The final new feature that interested us was having music capability on the wrist. This is seemingly thrown in as an attempt to match feature sets with Garmin or Polar, but in practice, is not particularly convenient to use and adds limited value to the device line. Basically, you have the ability to transfer old-school MP3 files from a personal computer to the watch’s memory via a USB connection; you can’t access third party apps like Spotify, Amazon or Pandora, and you can’t do any playlist configuration over wifi. Once music is downloaded, you can connect to headphones through Bluetooth and control playback directly from the wrist, which works quite well. However, since most people rely on streaming services rather than storing MP3 files on their computer, the ability to actually use this feature may prove increasingly limited. COROS may have restrictions in licensing with some of the aforementioned apps, so it will be interesting to see how they develop this feature moving forward, or if they decide to simply not bother.
While the new Vertix 2 comes packed with upgrades and attractive new features, the price bump puts it squarely in the high-end device category, so it’s tricky to clearly recommend it over some of the more established models. Some features like navigation and music storage (and depending on your preference, user interface) don’t compare favorably, and health metrics are generally equivalent, but the battery life is far and away the best available at this time. COROS has a track record of backfilling and improving feature sets on an ongoing basis, but for the time being there is a lot of ground to make up in some key areas that true adventure athletes rely on. We’d love to see the improvement continue with these aspects, as the Vertix 2 has the potential to be a legitimate competitor to the more established brands.
The COROS Vertix 2 and accessories are available at mobile.coros.com.
Dimensions: 50.3 x 50.3 x 15.7mm
Weight: 89g (with silicone band)
Display: 1.4 inches
Display Type: Touchscreen always-on memory LCD
Screen Material: Sapphire glass
Quick release interchangeable bands
All-satellite dual-frequency GNSS chipset
- Global offline street and topographical maps
- Touchscreen and digital dial-enabled breadcrumb navigation
- Storm alert
- 140 hours standard full GPS (GPS/QZSS)
- 90 hours All Systems On (GPS/QZSS+GLONASS+Galileo+BeiDou)
- 35 hours Standard Full GPS with music
- 30 hours All Systems On with music
- 50 hours All Systems + Dual Frequency On (GPS/QZSS+GLONASS+Galileo+BeiDou w/ Dual Frequency)
- 240 hours UltraMax Mode
- 60 days of daily use
Rapid charging time – less than 2 hours
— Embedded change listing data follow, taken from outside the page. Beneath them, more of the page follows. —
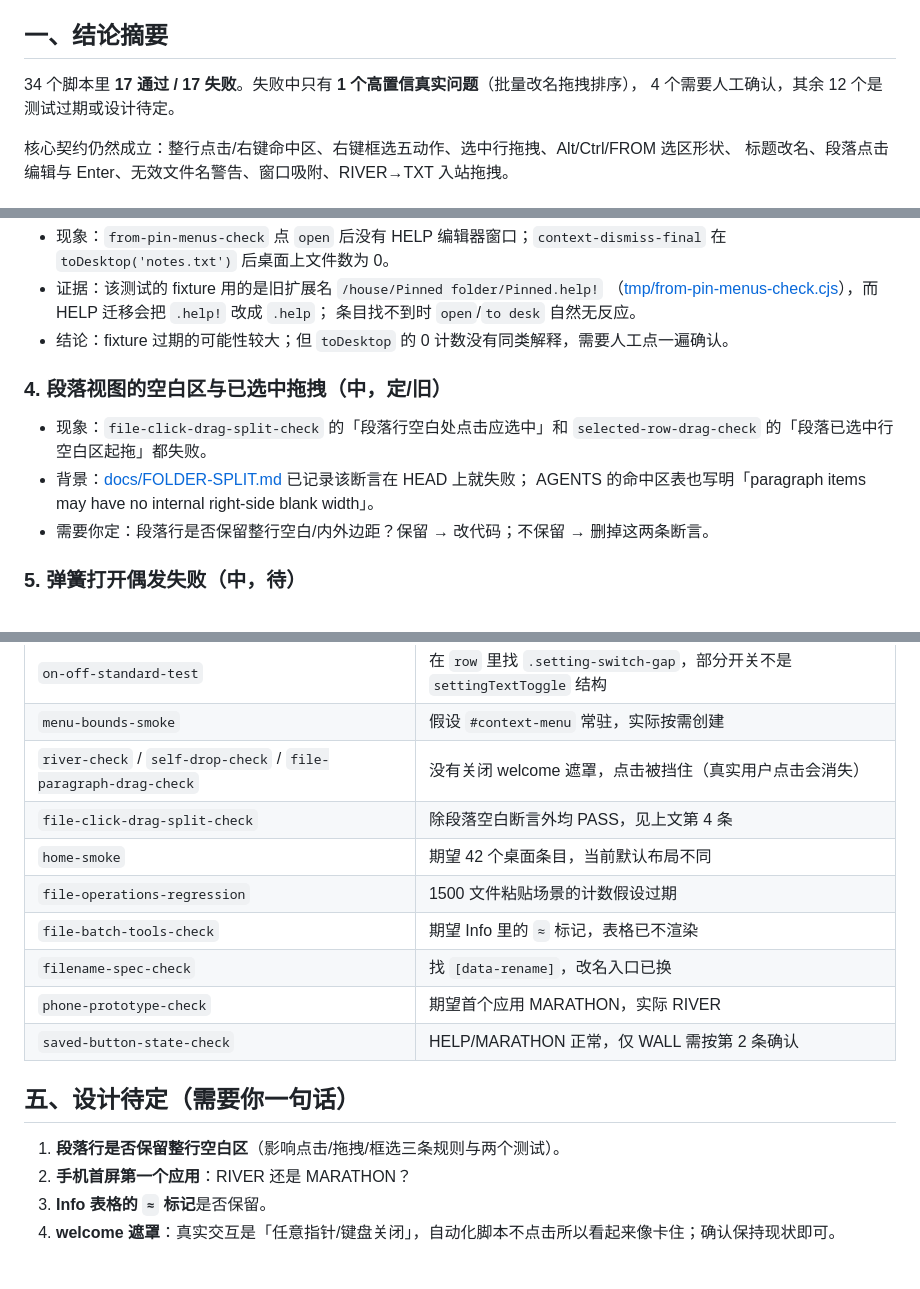
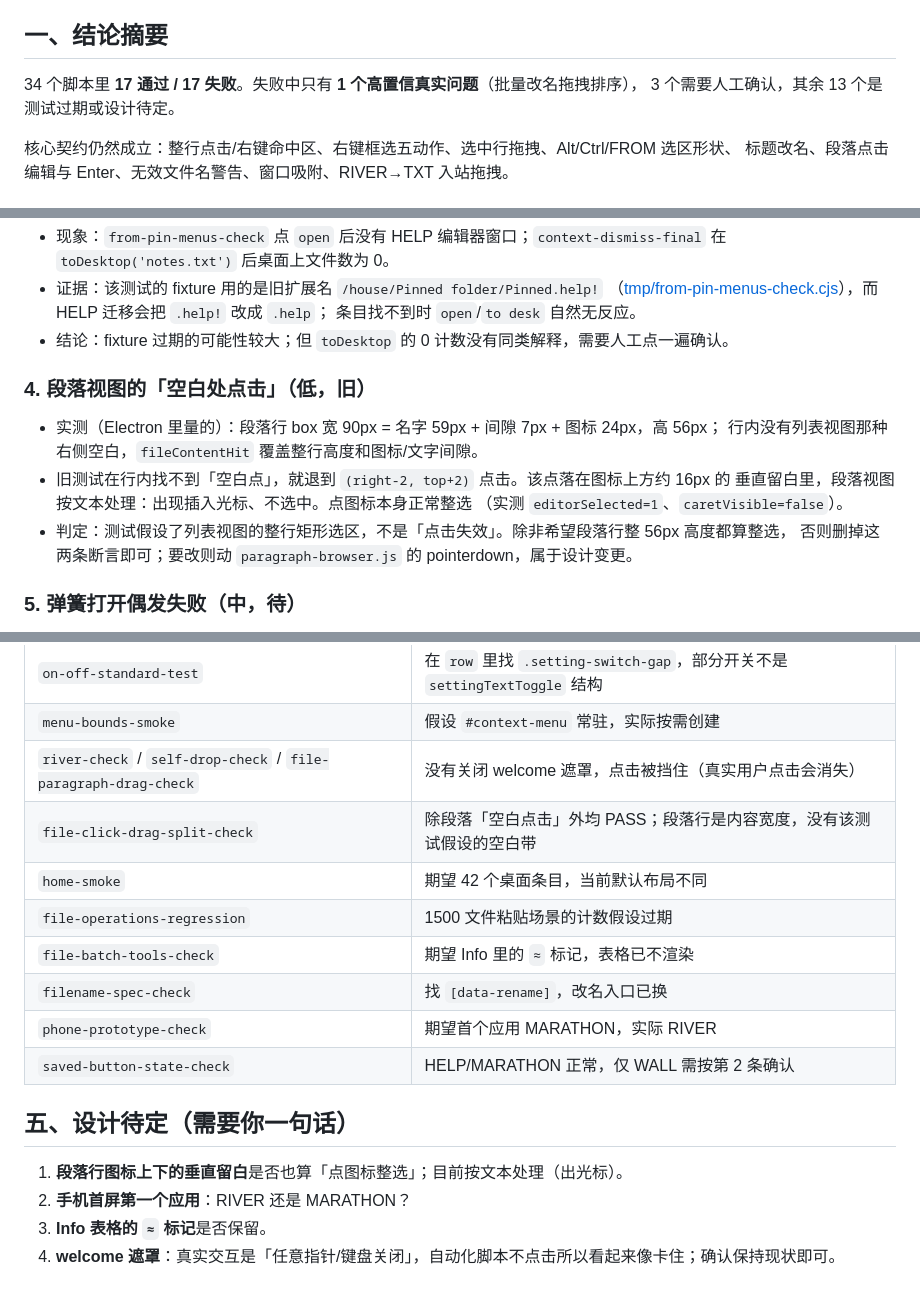
Before and after one commit to hermannuller/cabanon, a Markdown page: docs/INTERACTION-AUDIT.md, 3 parts joined by grey strips. Rendered like a GitHub page.

Commit message:
docs: correct the paragraph blank-click finding
Measured in Electron: a paragraph row is content-width (name + 7px gap + 24px icon) with no internal blank band. The old tests fall back to (right-2, top+2), which lands above the icon and correctly places a text caret. Reclassify as a stale fixture, not a hit-area bug.

```diff
--- a/docs/INTERACTION-AUDIT.md
+++ b/docs/INTERACTION-AUDIT.md
@@ -14,7 +14,7 @@
 ## 一、结论摘要
 
 34 个脚本里 **17 通过 / 17 失败**。失败中只有 **1 个高置信真实问题**（批量改名拖拽排序），
-4 个需要人工确认，其余 12 个是测试过期或设计待定。
+3 个需要人工确认，其余 13 个是测试过期或设计待定。
 
 核心契约仍然成立：整行点击/右键命中区、右键框选五动作、选中行拖拽、Alt/Ctrl/FROM 选区形状、
 标题改名、段落点击编辑与 Enter、无效文件名警告、窗口吸附、RIVER→TXT 入站拖拽。
@@ -73,13 +73,15 @@
   条目找不到时 `open`/`to desk` 自然无反应。
 - 结论：fixture 过期的可能性较大；但 `toDesktop` 的 0 计数没有同类解释，需要人工点一遍确认。
 
-### 4. 段落视图的空白区与已选中拖拽（中，**定/旧**）
+### 4. 段落视图的「空白处点击」（低，**旧**）
 
-- 现象：`file-click-drag-split-check` 的「段落行空白处点击应选中」和
-  `selected-row-drag-check` 的「段落已选中行空白区起拖」都失败。
-- 背景：[docs/FOLDER-SPLIT.md](docs/FOLDER-SPLIT.md#L20) 已记录该断言在 HEAD 上就失败；
-  AGENTS 的命中区表也写明「paragraph items may have no internal right-side blank width」。
-- 需要你定：段落行是否保留整行空白/内外边距？保留 → 改代码；不保留 → 删掉这两条断言。
+- 实测（Electron 里量的）：段落行 box 宽 90px = 名字 59px + 间隙 7px + 图标 24px，高 56px；
+  行内没有列表视图那种右侧空白，`fileContentHit` 覆盖整行高度和图标/文字间隙。
+- 旧测试在行内找不到「空白点」，就退到 `(right-2, top+2)` 点击。该点落在图标上方约 16px 的
+  垂直留白里，段落视图按文本处理：出现插入光标、不选中。点图标本身正常整选
+  （实测 `editorSelected=1`、`caretVisible=false`）。
+- 判定：测试假设了列表视图的整行矩形选区，不是「点击失效」。除非希望段落行整 56px 高度都算整选，
+  否则删掉这两条断言即可；要改则动 `paragraph-browser.js` 的 pointerdown，属于设计变更。
 
 ### 5. 弹簧打开偶发失败（中，**待**）
 
@@ -103,7 +105,7 @@
 | `on-off-standard-test` | 在 `row` 里找 `.setting-switch-gap`，部分开关不是 `settingTextToggle` 结构 |
 | `menu-bounds-smoke` | 假设 `#context-menu` 常驻，实际按需创建 |
 | `river-check` / `self-drop-check` / `file-paragraph-drag-check` | 没有关闭 welcome 遮罩，点击被挡住（真实用户点击会消失） |
-| `file-click-drag-split-check` | 除段落空白断言外均 PASS，见上文第 4 条 |
+| `file-click-drag-split-check` | 除段落「空白点击」外均 PASS；段落行是内容宽度，没有该测试假设的空白带 |
 | `home-smoke` | 期望 42 个桌面条目，当前默认布局不同 |
 | `file-operations-regression` | 1500 文件粘贴场景的计数假设过期 |
 | `file-batch-tools-check` | 期望 Info 里的 `≈` 标记，表格已不渲染 |
@@ -113,7 +115,7 @@
 
 ## 五、设计待定（需要你一句话）
 
-1. **段落行是否保留整行空白区**（影响点击/拖拽/框选三条规则与两个测试）。
+1. **段落行图标上下的垂直留白**是否也算「点图标整选」；目前按文本处理（出光标）。
 2. **手机首屏第一个应用**：RIVER 还是 MARATHON？
 3. **Info 表格的 `≈` 标记**是否保留。
 4. **welcome 遮罩**：真实交互是「任意指针/键盘关闭」，自动化脚本不点击所以看起来像卡住；确认保持现状即可。
```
MP3 music storage up to 32GB
20% faster processing than Vertix 1
- Optical Pulse Oximeter
- Optical Heart Rate Sensor
- Electrocardiogram Sensor
- Barometric Altimeter
Water Resistance: 10ATM
Insta360 Camera Remote Control
Colors: Lava + Obsidian